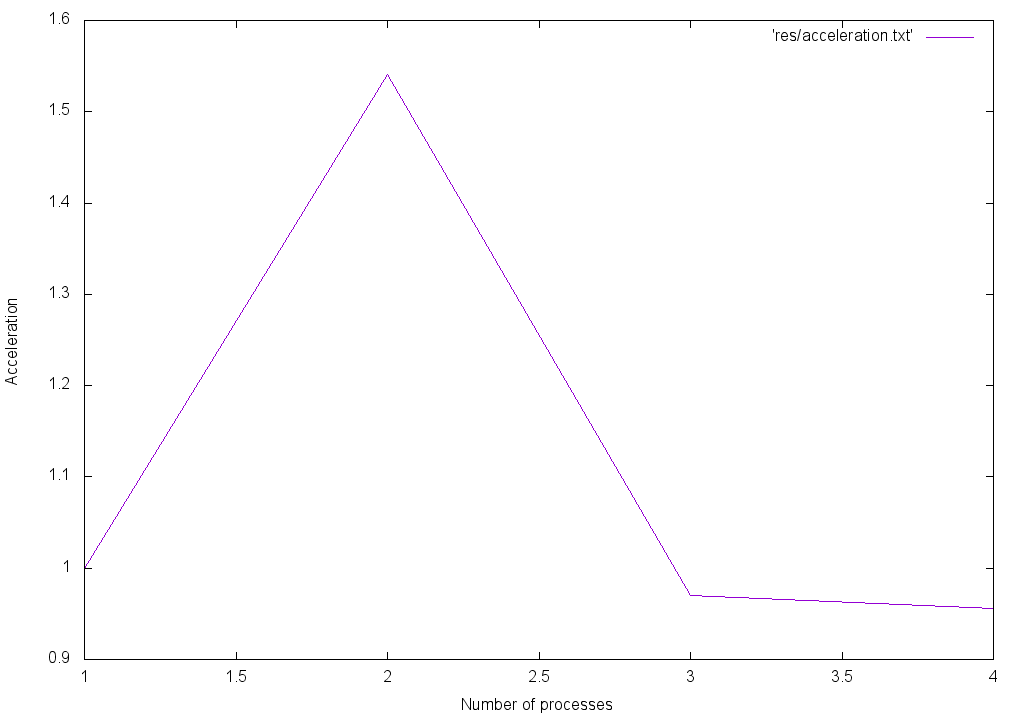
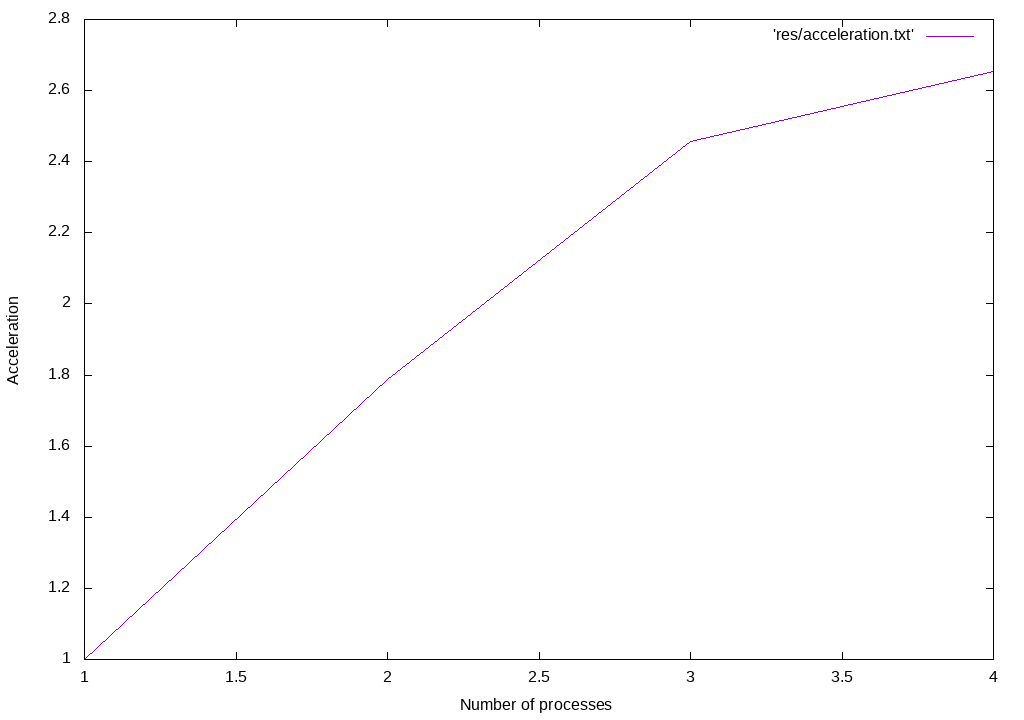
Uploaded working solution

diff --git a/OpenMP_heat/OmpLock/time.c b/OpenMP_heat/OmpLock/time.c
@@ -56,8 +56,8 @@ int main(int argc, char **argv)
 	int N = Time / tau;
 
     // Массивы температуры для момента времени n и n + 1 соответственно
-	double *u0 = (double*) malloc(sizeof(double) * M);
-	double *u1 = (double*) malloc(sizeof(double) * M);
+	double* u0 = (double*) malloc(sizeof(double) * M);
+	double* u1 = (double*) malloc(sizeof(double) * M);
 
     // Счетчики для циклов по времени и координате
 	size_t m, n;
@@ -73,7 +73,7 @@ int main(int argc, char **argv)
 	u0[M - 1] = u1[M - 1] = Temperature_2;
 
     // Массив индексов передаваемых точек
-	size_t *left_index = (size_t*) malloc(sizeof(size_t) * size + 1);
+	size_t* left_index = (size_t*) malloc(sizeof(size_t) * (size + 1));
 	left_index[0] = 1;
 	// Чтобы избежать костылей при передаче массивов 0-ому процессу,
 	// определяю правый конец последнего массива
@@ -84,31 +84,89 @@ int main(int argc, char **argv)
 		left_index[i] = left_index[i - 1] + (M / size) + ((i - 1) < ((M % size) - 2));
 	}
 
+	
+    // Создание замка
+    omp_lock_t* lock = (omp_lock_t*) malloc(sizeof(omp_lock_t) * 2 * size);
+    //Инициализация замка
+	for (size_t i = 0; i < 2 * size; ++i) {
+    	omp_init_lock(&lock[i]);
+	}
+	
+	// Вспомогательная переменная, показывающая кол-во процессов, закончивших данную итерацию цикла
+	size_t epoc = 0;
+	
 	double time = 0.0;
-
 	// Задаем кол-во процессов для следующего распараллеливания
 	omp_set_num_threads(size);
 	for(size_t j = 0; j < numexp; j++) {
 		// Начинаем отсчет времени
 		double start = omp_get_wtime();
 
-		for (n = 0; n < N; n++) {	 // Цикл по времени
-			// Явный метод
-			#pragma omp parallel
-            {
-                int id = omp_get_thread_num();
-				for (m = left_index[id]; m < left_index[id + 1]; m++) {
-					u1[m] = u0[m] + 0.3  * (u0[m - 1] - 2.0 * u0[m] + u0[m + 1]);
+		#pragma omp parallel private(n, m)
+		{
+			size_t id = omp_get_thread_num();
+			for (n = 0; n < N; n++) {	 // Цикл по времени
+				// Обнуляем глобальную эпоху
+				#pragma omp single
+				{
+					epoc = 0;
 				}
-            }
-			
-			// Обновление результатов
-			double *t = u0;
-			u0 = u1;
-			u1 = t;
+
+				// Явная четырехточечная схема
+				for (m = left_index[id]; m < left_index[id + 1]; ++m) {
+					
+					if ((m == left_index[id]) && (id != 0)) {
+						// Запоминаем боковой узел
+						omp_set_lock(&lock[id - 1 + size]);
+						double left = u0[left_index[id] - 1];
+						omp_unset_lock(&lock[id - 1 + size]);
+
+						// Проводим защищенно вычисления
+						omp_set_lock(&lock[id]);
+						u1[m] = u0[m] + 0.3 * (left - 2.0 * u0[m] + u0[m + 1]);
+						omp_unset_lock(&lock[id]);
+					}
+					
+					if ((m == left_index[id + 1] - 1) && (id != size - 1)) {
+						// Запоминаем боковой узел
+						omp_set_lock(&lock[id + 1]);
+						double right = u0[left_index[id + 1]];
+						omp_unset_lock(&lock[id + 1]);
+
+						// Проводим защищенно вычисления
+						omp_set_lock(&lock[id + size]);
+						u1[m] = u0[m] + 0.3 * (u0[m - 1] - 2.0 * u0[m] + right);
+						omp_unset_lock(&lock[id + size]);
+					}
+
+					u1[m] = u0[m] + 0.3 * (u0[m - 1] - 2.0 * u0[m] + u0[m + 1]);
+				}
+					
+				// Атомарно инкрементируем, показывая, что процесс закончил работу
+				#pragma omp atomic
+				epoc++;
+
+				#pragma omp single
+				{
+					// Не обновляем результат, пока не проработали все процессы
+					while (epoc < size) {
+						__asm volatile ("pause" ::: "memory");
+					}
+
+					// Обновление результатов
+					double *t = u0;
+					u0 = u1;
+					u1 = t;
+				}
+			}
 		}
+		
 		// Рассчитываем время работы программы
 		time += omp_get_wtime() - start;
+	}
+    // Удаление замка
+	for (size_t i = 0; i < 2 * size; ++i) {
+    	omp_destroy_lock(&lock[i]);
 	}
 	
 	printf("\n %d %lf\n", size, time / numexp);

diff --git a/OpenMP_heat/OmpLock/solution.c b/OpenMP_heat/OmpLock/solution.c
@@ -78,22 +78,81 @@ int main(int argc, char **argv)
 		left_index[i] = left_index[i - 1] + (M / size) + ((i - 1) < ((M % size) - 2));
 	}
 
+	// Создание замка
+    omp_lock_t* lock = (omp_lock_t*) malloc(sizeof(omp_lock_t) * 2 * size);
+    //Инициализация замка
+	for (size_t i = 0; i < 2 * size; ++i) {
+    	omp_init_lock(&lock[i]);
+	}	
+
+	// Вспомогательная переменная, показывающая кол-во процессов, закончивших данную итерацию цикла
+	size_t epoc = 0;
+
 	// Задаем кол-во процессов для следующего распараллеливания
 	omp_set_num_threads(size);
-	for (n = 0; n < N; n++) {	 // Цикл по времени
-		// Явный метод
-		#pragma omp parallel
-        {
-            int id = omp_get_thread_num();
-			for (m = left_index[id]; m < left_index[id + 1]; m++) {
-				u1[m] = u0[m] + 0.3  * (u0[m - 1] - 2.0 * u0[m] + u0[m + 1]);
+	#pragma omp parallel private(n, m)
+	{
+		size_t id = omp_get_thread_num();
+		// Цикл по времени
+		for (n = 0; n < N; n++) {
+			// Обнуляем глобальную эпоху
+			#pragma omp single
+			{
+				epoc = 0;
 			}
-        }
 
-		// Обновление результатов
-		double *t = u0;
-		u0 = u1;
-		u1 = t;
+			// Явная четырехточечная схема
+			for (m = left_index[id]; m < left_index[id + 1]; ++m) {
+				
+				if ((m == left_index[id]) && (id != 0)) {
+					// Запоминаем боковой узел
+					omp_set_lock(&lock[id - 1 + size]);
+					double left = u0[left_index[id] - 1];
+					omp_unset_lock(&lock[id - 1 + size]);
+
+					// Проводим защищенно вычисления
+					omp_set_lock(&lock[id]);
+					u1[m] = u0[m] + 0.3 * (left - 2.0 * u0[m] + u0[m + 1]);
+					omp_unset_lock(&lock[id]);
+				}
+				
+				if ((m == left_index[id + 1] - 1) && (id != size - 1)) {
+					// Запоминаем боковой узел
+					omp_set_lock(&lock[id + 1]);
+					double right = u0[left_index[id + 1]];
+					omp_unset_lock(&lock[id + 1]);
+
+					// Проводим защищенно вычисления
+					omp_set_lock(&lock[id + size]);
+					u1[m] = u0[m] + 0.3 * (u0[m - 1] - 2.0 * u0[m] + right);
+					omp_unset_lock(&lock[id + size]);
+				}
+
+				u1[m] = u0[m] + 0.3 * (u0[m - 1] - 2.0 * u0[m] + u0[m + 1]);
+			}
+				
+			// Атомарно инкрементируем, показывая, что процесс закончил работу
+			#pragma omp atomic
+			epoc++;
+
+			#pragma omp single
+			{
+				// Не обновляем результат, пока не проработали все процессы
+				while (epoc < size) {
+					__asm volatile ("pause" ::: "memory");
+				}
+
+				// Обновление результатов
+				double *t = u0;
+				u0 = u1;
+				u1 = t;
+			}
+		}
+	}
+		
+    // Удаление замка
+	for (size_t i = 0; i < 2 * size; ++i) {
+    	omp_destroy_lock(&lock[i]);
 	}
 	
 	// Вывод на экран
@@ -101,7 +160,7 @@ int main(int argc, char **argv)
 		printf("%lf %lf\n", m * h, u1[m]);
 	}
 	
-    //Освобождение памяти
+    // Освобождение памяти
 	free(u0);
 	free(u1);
------------------------------------------------
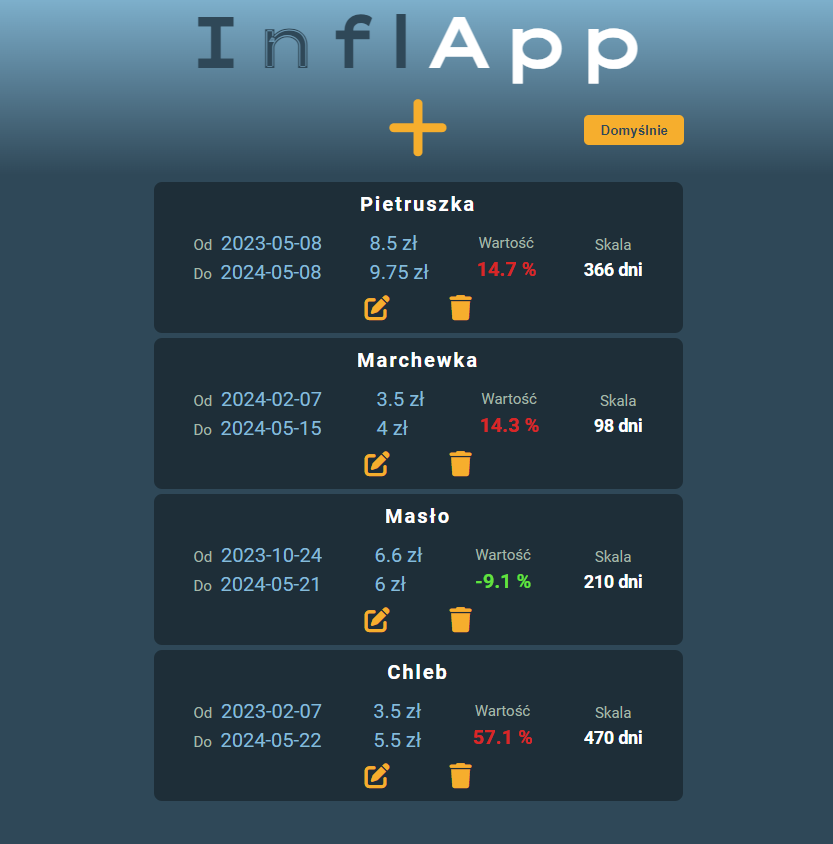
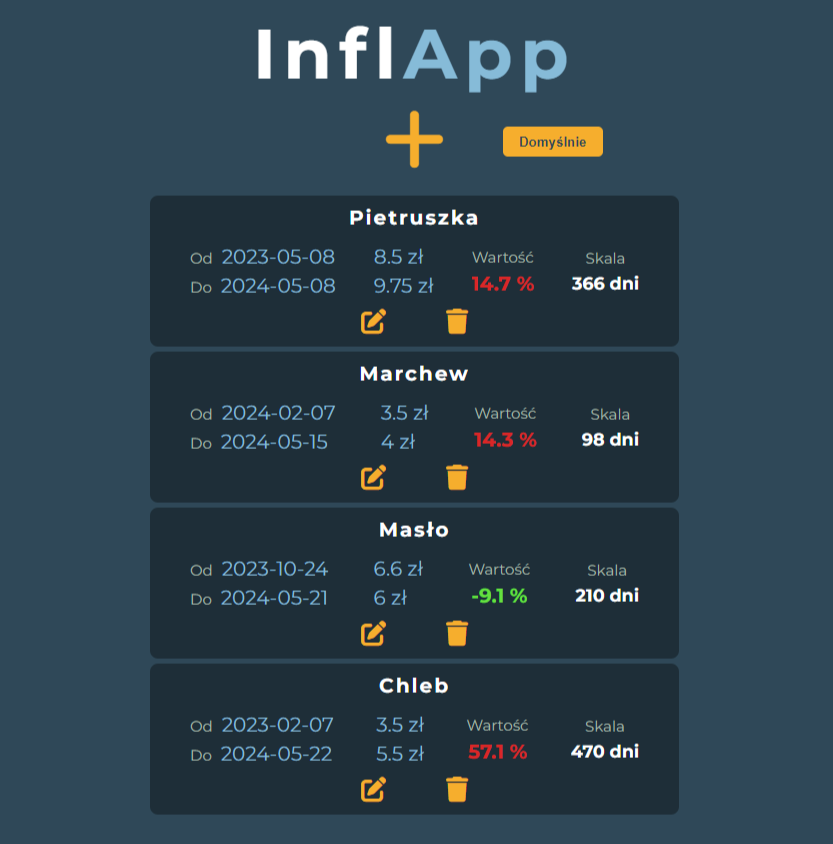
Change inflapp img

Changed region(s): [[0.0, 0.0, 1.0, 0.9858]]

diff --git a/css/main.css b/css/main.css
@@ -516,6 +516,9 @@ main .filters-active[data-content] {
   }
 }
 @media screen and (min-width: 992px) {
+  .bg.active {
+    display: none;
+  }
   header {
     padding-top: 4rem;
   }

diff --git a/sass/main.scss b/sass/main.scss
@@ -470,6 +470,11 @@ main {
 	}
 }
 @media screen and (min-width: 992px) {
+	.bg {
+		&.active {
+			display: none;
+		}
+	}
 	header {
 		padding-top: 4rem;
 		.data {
------------------------------------------------
• What to work on: The required output is the stretch of entries above from the line containing "Uploaded working solution" through the line containing "индексов передаваемых точек", reproduced exactly.

• Completed exercise:
Uploaded working solution

diff --git a/OpenMP_heat/OmpLock/time.c b/OpenMP_heat/OmpLock/time.c
@@ -56,8 +56,8 @@ int main(int argc, char **argv)
 	int N = Time / tau;
 
     // Массивы температуры для момента времени n и n + 1 соответственно
-	double *u0 = (double*) malloc(sizeof(double) * M);
-	double *u1 = (double*) malloc(sizeof(double) * M);
+	double* u0 = (double*) malloc(sizeof(double) * M);
+	double* u1 = (double*) malloc(sizeof(double) * M);
 
     // Счетчики для циклов по времени и координате
 	size_t m, n;
@@ -73,7 +73,7 @@ int main(int argc, char **argv)
 	u0[M - 1] = u1[M - 1] = Temperature_2;
 
     // Массив индексов передаваемых точек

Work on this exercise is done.